[Collection entries]

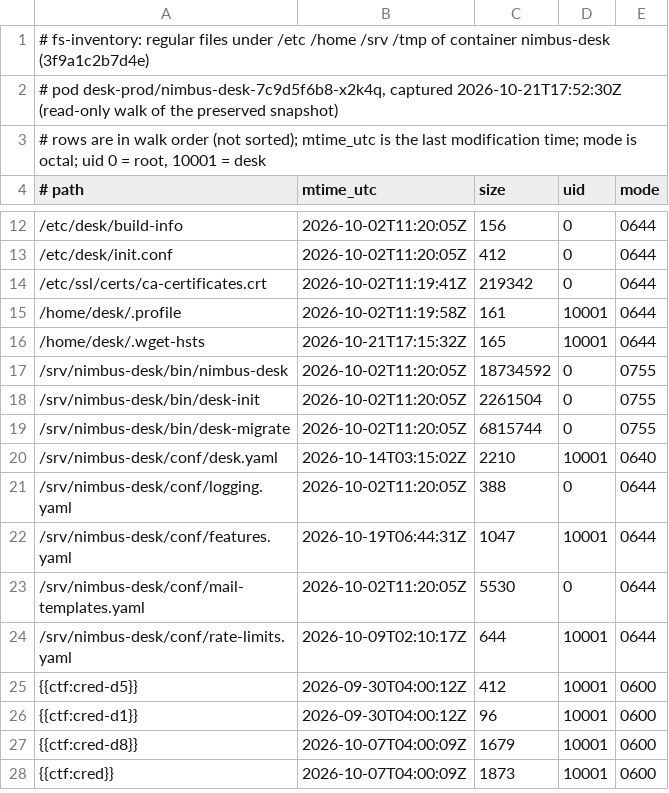
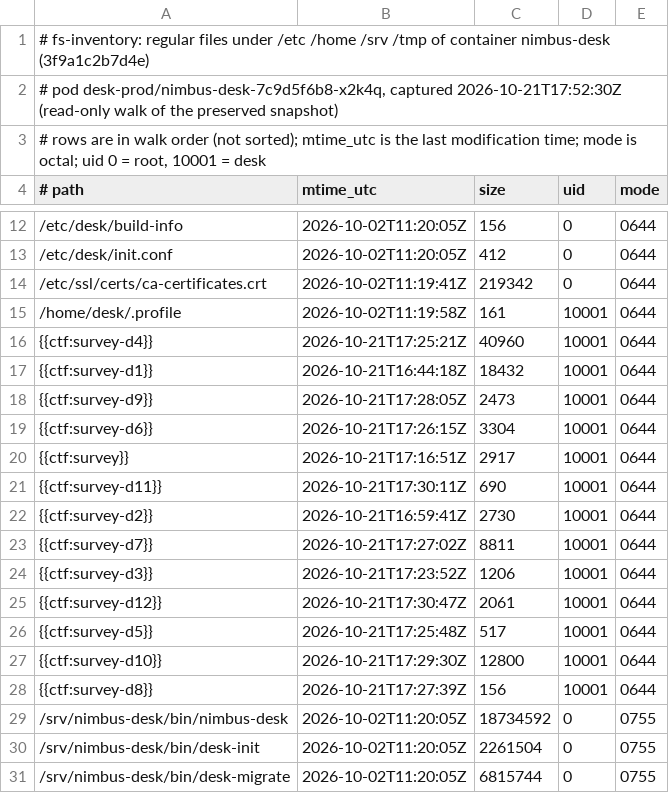
Before and after one commit to Qfour/falco-ctf-app, a TSV file: challenges/50-nimbus-desk-triage/edition/template/fs-inventory.tsv, drawn as a sheet; only a part is shown, gaps mark what is left out; the shorter side is filled out with more unchanged rows; the diff covers the shown part only.

```diff
--- a/challenges/50-nimbus-desk-triage/edition/template/fs-inventory.tsv
+++ b/challenges/50-nimbus-desk-triage/edition/template/fs-inventory.tsv
@@ -15,3 +15,15 @@
 /home/desk/.profile	2026-10-02T11:19:58Z	161	10001	0644
-/home/desk/.wget-hsts	2026-10-21T17:15:32Z	165	10001	0644
+{{ctf:survey-d4}}	2026-10-21T17:25:21Z	40960	10001	0644
+{{ctf:survey-d1}}	2026-10-21T16:44:18Z	18432	10001	0644
+{{ctf:survey-d9}}	2026-10-21T17:28:05Z	2473	10001	0644
+{{ctf:survey-d6}}	2026-10-21T17:26:15Z	3304	10001	0644
+{{ctf:survey}}	2026-10-21T17:16:51Z	2917	10001	0644
+{{ctf:survey-d11}}	2026-10-21T17:30:11Z	690	10001	0644
+{{ctf:survey-d2}}	2026-10-21T16:59:41Z	2730	10001	0644
+{{ctf:survey-d7}}	2026-10-21T17:27:02Z	8811	10001	0644
+{{ctf:survey-d3}}	2026-10-21T17:23:52Z	1206	10001	0644
+{{ctf:survey-d12}}	2026-10-21T17:30:47Z	2061	10001	0644
+{{ctf:survey-d5}}	2026-10-21T17:25:48Z	517	10001	0644
+{{ctf:survey-d10}}	2026-10-21T17:29:30Z	12800	10001	0644
+{{ctf:survey-d8}}	2026-10-21T17:27:39Z	156	10001	0644
 /srv/nimbus-desk/bin/nimbus-desk	2026-10-02T11:20:05Z	18734592	0	0755
```
Also changed, not shown: 4 edited cells elsewhere in this file, challenges/50-nimbus-desk-triage/edition/practice/answers.tsv, challenges/50-nimbus-desk-triage/edition/practice/evidence/fs-inventory.tsv, 29 other files.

WORK INSTRUCTIONS
Without the pictures, return the whole of the data exactly as given.

EXERCISE SOLUTION
Before and after one commit to Qfour/falco-ctf-app, a TSV file: challenges/50-nimbus-desk-triage/edition/template/fs-inventory.tsv, drawn as a sheet; only a part is shown, gaps mark what is left out; the shorter side is filled out with more unchanged rows; the diff covers the shown part only.

```diff
--- a/challenges/50-nimbus-desk-triage/edition/template/fs-inventory.tsv
+++ b/challenges/50-nimbus-desk-triage/edition/template/fs-inventory.tsv
@@ -15,3 +15,15 @@
 /home/desk/.profile	2026-10-02T11:19:58Z	161	10001	0644
-/home/desk/.wget-hsts	2026-10-21T17:15:32Z	165	10001	0644
+{{ctf:survey-d4}}	2026-10-21T17:25:21Z	40960	10001	0644
+{{ctf:survey-d1}}	2026-10-21T16:44:18Z	18432	10001	0644
+{{ctf:survey-d9}}	2026-10-21T17:28:05Z	2473	10001	0644
+{{ctf:survey-d6}}	2026-10-21T17:26:15Z	3304	10001	0644
+{{ctf:survey}}	2026-10-21T17:16:51Z	2917	10001	0644
+{{ctf:survey-d11}}	2026-10-21T17:30:11Z	690	10001	0644
+{{ctf:survey-d2}}	2026-10-21T16:59:41Z	2730	10001	0644
+{{ctf:survey-d7}}	2026-10-21T17:27:02Z	8811	10001	0644
+{{ctf:survey-d3}}	2026-10-21T17:23:52Z	1206	10001	0644
+{{ctf:survey-d12}}	2026-10-21T17:30:47Z	2061	10001	0644
+{{ctf:survey-d5}}	2026-10-21T17:25:48Z	517	10001	0644
+{{ctf:survey-d10}}	2026-10-21T17:29:30Z	12800	10001	0644
+{{ctf:survey-d8}}	2026-10-21T17:27:39Z	156	10001	0644
 /srv/nimbus-desk/bin/nimbus-desk	2026-10-02T11:20:05Z	18734592	0	0755
```
Also changed, not shown: 4 edited cells elsewhere in this file, challenges/50-nimbus-desk-triage/edition/practice/answers.tsv, challenges/50-nimbus-desk-triage/edition/practice/evidence/fs-inventory.tsv, 29 other files.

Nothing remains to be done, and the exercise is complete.